This article comes to us from the excellent ZenHabits site, and talks about the bringing “White Space” into our lives. I love the analogy at play here. This is a good one to integrate into your Mindfulness Meditation Practice.
Space is the breath of art.’ ~Frank Lloyd Wright
Emphasis on the important. When our days are non-stop busy, everything is important and nothing is important. But put white space between things, and those things acquire more weight, and we place more importance on each individual thing.
It’s the space in a design that isn’t filled with things — as you can tell from the design of Zen Habits and my other blog, mnmlist, it’s something I use (perhaps too) liberally.
But white space can be used in the design of our lives as well, not just the design of magazines and websites and ads. By using white space in our lives, we create space, balance, emphasis on what’s important, and a feeling of peace that we cannot achieve with a more cramped life.
Let’s look briefly at how to do this.
The principles of white space
Some of the things white space accomplishes in design:
- greater legibility
- feeling of luxury
- breathing room & balance
- more emphasis
These same concepts can translate to our lives:
- Clarity. Instead of legibility, white space can give clarity to the things in our lives — whether they’re possessions, projects, tasks, or just things that occupy our time and attention. A nice piece of furniture is more beautiful when it’s not surrounded by clutter. A well-prepared piece of food is more tasty when it’s not smothered in sauces and piled with fries and cheese. A presentation is more effective when we don’t use Powerpoint and have only a few points to make.
- Peace. When our lives are cramped, and our homes and workspaces are cluttered, we feel stressed. When we have fewer things on our schedule and fewer things around us, we feel peaceful.

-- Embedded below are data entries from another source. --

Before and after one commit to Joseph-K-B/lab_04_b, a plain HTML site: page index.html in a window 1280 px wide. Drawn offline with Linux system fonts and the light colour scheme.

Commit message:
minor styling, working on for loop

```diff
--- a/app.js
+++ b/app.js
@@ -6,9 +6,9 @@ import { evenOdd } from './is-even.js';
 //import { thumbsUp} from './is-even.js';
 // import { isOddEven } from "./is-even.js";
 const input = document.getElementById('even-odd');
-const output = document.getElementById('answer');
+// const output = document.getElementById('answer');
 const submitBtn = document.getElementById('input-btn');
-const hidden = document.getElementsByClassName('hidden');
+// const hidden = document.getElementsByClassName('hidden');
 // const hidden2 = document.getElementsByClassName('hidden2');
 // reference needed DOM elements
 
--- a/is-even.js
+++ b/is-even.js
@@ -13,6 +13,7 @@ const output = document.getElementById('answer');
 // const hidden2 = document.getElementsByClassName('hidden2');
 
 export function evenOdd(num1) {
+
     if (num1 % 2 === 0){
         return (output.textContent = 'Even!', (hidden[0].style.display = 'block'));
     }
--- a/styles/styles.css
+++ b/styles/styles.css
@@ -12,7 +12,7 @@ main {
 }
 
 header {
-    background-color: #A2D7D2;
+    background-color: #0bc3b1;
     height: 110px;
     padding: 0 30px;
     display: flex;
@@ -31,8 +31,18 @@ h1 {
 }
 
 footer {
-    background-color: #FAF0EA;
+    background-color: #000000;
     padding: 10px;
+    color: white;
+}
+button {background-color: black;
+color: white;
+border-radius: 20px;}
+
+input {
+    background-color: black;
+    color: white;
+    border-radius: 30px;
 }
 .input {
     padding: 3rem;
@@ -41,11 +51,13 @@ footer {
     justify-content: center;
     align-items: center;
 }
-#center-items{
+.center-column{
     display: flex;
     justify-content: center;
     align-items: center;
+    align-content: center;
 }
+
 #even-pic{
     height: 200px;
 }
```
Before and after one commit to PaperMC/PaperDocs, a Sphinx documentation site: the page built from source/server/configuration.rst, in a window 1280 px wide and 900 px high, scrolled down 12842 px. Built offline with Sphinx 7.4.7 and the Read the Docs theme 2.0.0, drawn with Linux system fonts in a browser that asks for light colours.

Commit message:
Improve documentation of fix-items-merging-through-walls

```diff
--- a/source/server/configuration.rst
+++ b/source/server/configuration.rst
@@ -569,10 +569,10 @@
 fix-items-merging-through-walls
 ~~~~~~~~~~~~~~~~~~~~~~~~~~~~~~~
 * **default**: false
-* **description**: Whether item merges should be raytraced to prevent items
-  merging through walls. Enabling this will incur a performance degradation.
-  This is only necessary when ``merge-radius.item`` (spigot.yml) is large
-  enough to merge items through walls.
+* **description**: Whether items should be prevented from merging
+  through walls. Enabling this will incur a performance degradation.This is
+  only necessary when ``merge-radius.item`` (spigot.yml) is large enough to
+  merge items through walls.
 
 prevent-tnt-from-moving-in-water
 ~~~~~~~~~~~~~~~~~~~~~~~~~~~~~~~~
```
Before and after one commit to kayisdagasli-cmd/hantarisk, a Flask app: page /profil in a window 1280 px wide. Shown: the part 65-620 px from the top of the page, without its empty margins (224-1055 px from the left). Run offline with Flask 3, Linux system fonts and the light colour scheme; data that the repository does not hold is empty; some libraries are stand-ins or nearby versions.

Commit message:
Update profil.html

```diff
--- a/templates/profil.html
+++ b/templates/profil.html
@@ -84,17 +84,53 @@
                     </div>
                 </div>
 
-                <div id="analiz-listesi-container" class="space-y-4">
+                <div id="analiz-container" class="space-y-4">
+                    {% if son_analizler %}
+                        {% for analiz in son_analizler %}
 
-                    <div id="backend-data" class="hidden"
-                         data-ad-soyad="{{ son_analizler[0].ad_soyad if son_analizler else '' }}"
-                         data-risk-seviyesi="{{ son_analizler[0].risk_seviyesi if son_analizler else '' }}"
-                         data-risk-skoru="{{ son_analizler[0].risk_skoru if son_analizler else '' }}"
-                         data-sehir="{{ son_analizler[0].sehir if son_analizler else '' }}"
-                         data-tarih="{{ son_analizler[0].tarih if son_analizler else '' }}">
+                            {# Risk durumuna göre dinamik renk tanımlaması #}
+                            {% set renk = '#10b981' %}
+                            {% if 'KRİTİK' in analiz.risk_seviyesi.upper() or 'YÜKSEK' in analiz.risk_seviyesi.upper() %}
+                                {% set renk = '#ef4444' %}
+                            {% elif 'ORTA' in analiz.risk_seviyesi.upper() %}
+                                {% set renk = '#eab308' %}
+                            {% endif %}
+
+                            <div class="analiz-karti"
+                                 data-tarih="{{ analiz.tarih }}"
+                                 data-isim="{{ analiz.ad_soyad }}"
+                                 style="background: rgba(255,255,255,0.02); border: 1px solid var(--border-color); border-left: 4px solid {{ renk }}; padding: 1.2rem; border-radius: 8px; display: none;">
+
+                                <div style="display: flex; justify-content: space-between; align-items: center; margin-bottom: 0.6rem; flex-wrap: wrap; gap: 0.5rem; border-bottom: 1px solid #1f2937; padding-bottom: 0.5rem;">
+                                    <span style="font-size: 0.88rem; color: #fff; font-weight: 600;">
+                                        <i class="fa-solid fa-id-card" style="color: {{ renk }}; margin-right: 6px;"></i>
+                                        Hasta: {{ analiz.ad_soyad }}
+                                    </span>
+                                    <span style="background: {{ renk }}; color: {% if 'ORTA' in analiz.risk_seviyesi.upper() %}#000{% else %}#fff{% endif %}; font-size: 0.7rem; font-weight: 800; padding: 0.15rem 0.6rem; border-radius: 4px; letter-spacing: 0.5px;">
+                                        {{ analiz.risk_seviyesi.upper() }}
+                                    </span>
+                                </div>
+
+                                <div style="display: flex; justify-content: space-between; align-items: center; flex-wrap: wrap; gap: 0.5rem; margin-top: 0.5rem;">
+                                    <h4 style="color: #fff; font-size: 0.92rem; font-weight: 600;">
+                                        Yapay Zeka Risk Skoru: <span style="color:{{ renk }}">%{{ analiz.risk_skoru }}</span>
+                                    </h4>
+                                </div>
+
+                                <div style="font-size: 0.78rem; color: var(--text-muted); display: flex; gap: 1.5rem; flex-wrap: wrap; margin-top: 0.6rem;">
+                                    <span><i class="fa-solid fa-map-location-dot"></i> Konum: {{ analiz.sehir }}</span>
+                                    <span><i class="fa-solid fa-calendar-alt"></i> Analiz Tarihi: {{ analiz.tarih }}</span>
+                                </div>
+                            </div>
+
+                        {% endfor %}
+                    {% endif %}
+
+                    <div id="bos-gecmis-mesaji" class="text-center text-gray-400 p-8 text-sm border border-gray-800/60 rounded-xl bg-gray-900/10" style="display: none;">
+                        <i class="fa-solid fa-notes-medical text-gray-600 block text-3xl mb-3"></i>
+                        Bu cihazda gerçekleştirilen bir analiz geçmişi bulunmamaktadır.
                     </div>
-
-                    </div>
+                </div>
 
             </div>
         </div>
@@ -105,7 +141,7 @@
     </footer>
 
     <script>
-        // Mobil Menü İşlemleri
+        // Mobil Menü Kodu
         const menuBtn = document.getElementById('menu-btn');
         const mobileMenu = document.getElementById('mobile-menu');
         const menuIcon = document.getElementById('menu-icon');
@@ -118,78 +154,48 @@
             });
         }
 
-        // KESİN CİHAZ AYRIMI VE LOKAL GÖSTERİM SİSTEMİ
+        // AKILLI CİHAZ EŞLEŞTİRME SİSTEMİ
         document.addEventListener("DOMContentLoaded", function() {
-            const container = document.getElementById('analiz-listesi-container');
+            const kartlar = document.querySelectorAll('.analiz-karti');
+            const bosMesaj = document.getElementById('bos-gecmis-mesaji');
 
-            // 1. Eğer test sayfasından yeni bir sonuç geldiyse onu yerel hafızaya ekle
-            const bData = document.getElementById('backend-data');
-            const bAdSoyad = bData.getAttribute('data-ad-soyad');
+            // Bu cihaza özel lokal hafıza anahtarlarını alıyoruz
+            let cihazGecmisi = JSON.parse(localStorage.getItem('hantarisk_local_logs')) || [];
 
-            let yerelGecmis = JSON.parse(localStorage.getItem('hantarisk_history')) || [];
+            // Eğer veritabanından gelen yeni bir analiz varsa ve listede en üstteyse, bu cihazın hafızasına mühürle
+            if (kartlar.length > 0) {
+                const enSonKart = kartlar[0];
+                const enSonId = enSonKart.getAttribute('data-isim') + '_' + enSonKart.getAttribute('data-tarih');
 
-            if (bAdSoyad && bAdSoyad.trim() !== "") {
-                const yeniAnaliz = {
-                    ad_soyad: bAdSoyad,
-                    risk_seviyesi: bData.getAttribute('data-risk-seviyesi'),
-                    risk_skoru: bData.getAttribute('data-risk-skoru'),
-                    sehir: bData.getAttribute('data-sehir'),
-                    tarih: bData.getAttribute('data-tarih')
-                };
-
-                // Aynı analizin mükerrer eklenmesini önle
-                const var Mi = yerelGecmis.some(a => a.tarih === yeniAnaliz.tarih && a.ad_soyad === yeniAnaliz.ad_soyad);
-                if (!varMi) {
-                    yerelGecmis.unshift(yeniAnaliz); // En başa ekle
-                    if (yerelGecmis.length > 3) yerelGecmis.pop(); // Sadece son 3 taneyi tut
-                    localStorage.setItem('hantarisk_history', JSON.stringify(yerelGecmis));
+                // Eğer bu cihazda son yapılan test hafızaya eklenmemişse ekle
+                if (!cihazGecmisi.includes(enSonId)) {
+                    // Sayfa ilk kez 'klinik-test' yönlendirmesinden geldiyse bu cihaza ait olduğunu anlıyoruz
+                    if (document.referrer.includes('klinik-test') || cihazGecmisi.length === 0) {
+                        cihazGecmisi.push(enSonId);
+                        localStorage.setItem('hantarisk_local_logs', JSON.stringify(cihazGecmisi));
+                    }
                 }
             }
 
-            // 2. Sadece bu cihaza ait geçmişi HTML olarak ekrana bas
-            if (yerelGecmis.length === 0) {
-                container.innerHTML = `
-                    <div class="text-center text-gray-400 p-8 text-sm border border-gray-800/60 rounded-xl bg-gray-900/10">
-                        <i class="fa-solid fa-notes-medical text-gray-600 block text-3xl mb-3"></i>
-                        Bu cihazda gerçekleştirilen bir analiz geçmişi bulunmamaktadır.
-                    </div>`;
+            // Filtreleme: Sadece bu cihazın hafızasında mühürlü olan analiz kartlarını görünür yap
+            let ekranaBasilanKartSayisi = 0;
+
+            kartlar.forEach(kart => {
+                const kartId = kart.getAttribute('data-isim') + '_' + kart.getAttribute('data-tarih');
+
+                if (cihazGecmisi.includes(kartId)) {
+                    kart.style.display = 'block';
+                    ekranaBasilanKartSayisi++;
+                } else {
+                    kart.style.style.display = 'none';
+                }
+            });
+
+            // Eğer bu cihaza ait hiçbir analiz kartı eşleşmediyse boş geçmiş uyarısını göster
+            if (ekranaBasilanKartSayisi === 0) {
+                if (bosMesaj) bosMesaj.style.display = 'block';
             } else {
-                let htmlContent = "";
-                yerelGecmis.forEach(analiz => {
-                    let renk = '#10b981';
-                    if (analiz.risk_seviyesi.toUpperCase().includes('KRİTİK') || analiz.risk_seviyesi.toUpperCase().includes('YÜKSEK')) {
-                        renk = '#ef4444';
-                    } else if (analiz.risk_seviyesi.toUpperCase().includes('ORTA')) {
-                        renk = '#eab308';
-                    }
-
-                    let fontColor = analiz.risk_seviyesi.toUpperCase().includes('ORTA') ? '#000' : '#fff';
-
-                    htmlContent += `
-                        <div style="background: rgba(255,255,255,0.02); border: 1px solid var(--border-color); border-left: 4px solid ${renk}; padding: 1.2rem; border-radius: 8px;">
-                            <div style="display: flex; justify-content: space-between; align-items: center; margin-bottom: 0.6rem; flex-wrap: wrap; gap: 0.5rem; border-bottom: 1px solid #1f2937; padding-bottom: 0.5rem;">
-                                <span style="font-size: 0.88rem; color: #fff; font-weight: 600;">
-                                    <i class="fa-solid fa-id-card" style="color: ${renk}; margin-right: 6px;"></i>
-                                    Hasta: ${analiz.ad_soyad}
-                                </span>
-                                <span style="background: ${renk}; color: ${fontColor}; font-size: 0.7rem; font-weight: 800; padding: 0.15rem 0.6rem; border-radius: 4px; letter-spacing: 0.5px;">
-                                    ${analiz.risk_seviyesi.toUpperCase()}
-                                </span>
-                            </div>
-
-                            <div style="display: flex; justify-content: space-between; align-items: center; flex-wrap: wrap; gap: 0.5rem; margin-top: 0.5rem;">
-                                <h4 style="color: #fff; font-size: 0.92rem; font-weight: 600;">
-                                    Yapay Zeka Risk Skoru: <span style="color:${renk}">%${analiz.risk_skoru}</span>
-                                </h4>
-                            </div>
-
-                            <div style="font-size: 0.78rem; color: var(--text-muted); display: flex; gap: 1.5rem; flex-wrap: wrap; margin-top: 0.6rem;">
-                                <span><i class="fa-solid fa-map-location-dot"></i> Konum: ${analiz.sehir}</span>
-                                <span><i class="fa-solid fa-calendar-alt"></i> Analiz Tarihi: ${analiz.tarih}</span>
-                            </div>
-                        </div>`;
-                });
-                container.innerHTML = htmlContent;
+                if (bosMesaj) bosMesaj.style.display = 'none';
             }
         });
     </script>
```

- Breathing room & balance. Many people talk about finding “work-life balance”, but this is very hard to do if you have no white space. Leave space between things to find the breathing room you need, and to easier achieve balance.
Continue reading this article at ZenHabits.net